Directions for this task - Show each line of the listing in which the word "section" occurs.
------------------------------------------------------------------------
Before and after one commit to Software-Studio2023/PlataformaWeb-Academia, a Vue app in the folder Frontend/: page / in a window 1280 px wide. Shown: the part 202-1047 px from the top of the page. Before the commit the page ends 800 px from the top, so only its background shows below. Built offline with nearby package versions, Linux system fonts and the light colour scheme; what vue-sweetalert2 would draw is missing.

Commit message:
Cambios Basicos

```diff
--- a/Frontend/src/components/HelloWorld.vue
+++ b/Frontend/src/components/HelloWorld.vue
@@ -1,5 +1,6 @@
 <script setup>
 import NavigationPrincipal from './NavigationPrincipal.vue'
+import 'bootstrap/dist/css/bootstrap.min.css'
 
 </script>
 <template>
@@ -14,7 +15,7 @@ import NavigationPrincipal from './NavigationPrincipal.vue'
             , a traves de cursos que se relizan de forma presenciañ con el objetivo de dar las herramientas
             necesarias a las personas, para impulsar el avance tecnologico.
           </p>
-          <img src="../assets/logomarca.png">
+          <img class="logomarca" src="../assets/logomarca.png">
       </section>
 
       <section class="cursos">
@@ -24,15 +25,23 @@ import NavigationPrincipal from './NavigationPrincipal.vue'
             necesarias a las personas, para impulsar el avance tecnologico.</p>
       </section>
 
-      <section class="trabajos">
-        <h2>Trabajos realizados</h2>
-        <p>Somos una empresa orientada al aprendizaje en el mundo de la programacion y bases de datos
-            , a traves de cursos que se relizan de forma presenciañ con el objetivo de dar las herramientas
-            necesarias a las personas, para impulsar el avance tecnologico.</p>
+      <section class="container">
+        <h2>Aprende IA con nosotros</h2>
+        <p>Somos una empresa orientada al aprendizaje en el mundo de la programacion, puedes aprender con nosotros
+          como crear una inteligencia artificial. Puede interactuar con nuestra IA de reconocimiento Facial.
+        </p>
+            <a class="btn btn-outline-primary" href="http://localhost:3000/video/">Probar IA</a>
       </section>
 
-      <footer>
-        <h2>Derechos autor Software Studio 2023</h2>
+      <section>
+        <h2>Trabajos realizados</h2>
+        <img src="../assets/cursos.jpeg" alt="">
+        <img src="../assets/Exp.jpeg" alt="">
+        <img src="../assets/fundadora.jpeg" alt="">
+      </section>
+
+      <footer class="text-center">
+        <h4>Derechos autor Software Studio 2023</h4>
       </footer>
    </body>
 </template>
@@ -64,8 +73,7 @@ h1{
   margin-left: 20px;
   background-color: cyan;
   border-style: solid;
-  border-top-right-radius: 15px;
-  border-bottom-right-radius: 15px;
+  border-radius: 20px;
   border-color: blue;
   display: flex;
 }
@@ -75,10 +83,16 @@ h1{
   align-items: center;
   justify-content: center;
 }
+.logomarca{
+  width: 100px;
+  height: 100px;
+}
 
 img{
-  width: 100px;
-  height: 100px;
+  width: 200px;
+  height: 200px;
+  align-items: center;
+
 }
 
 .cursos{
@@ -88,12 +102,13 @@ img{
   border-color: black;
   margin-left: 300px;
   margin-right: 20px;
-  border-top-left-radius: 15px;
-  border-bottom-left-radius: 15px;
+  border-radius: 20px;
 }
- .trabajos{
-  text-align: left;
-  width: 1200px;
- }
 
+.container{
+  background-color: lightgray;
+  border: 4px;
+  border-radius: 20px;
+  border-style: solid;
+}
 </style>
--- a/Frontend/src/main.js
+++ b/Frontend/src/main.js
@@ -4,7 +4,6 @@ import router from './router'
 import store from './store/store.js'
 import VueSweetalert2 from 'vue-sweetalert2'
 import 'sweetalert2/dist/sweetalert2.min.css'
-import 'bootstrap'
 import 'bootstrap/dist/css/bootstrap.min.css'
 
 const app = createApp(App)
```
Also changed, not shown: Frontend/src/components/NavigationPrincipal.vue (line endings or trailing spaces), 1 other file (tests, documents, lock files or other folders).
------------------------------------------------------------------------
Output of the task -
       </section>
       <section class="cursos">
       </section>
-      <section class="trabajos">
+      <section class="container">
       </section>
+      <section>
+      </section>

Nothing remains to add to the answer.